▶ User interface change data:
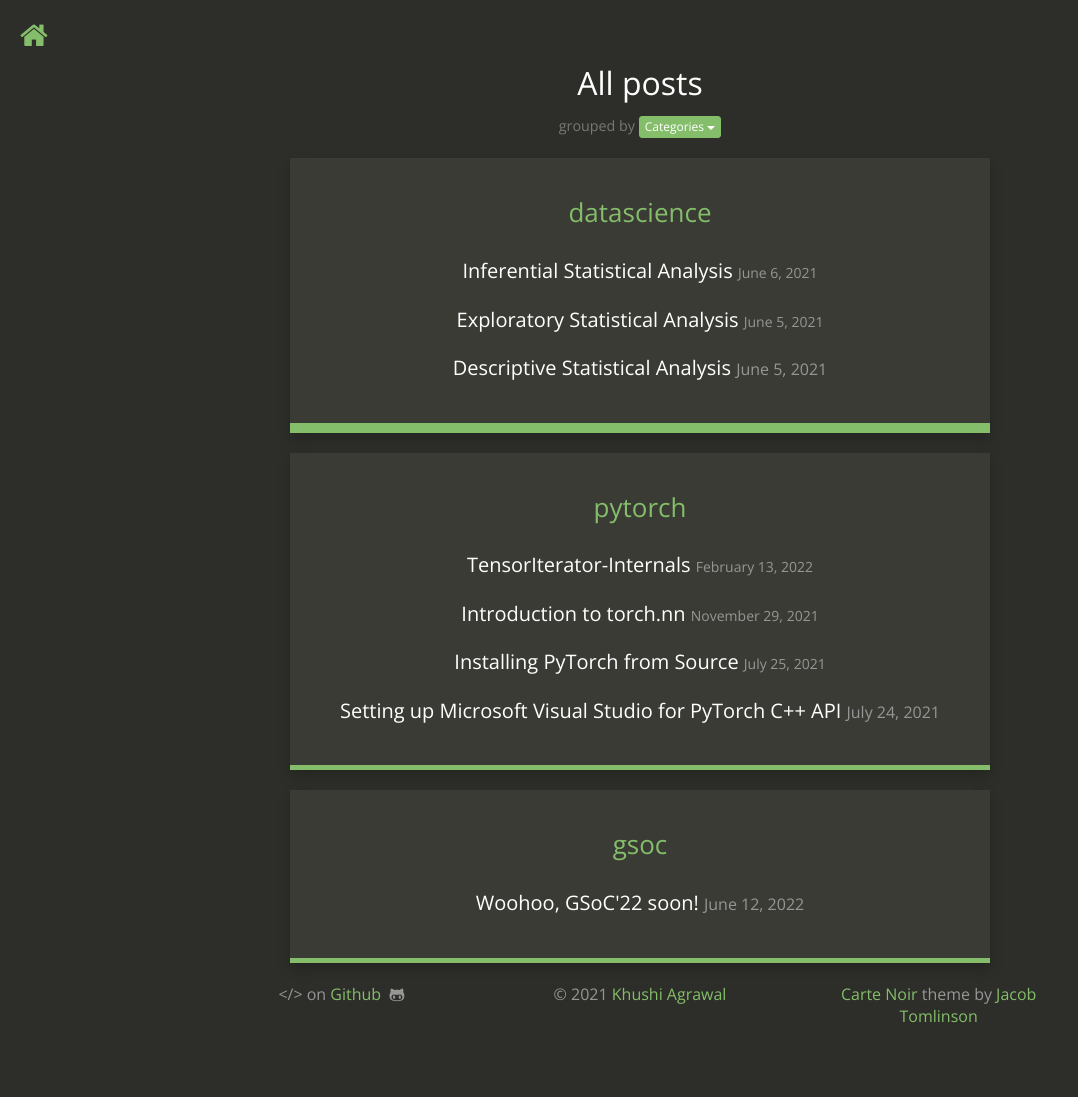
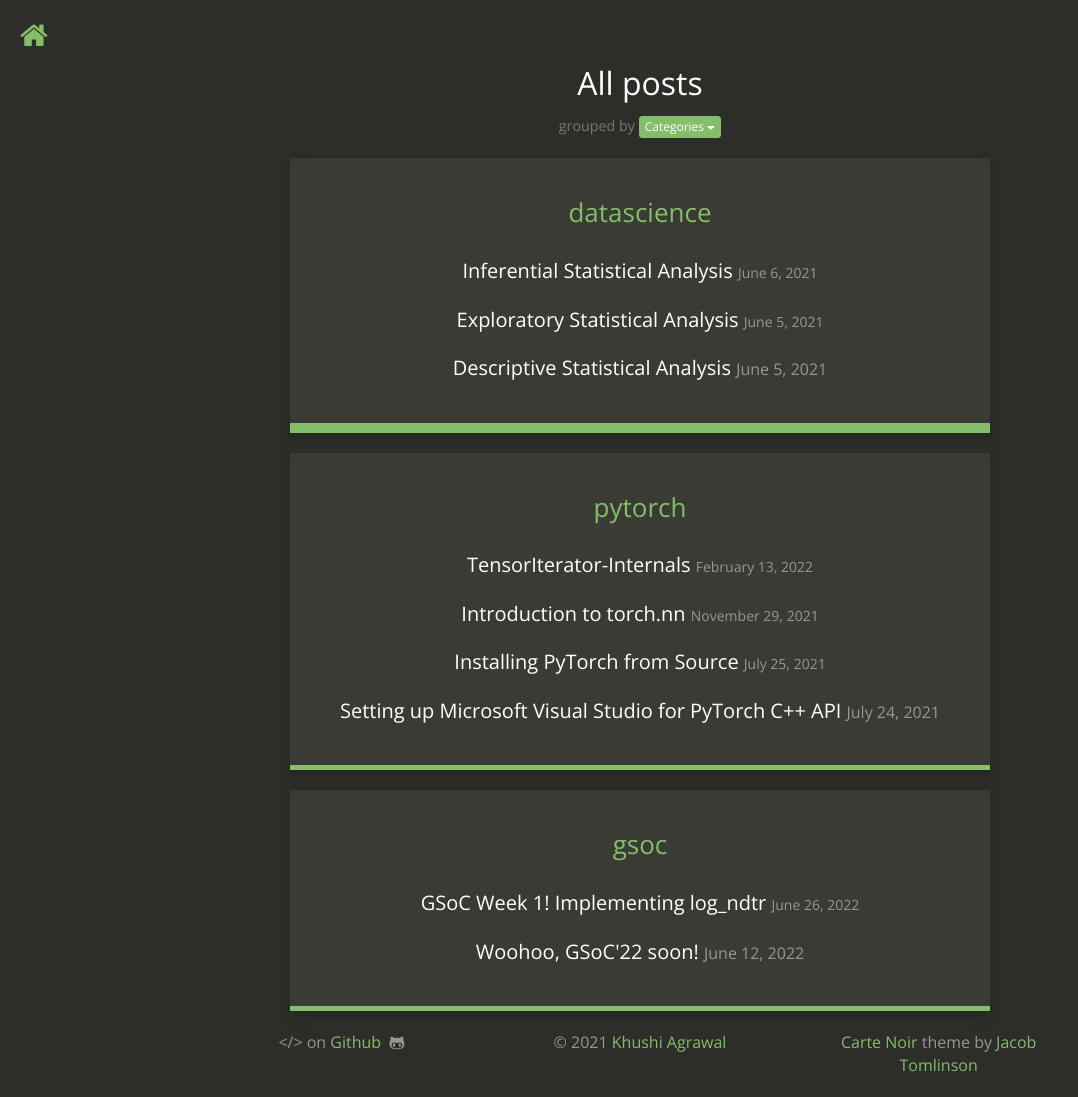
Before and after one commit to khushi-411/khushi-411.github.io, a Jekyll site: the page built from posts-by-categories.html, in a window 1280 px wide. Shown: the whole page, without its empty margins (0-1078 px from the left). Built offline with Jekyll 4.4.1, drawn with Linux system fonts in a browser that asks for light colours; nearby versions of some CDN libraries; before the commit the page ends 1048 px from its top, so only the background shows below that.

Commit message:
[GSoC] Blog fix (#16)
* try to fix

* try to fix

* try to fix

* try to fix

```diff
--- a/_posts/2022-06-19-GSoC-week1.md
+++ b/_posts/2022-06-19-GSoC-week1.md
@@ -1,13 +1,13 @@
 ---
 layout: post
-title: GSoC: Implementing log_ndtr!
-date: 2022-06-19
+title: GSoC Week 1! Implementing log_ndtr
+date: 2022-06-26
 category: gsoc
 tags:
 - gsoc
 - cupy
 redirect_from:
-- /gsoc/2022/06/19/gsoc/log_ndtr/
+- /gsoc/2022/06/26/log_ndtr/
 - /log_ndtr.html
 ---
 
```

▶ INSTRUCTIONS FOR THE TASK: For every line of the data above that contains "Implementing", copy that line.

▶ SOLUTION:
-title: GSoC: Implementing log_ndtr!
+title: GSoC Week 1! Implementing log_ndtr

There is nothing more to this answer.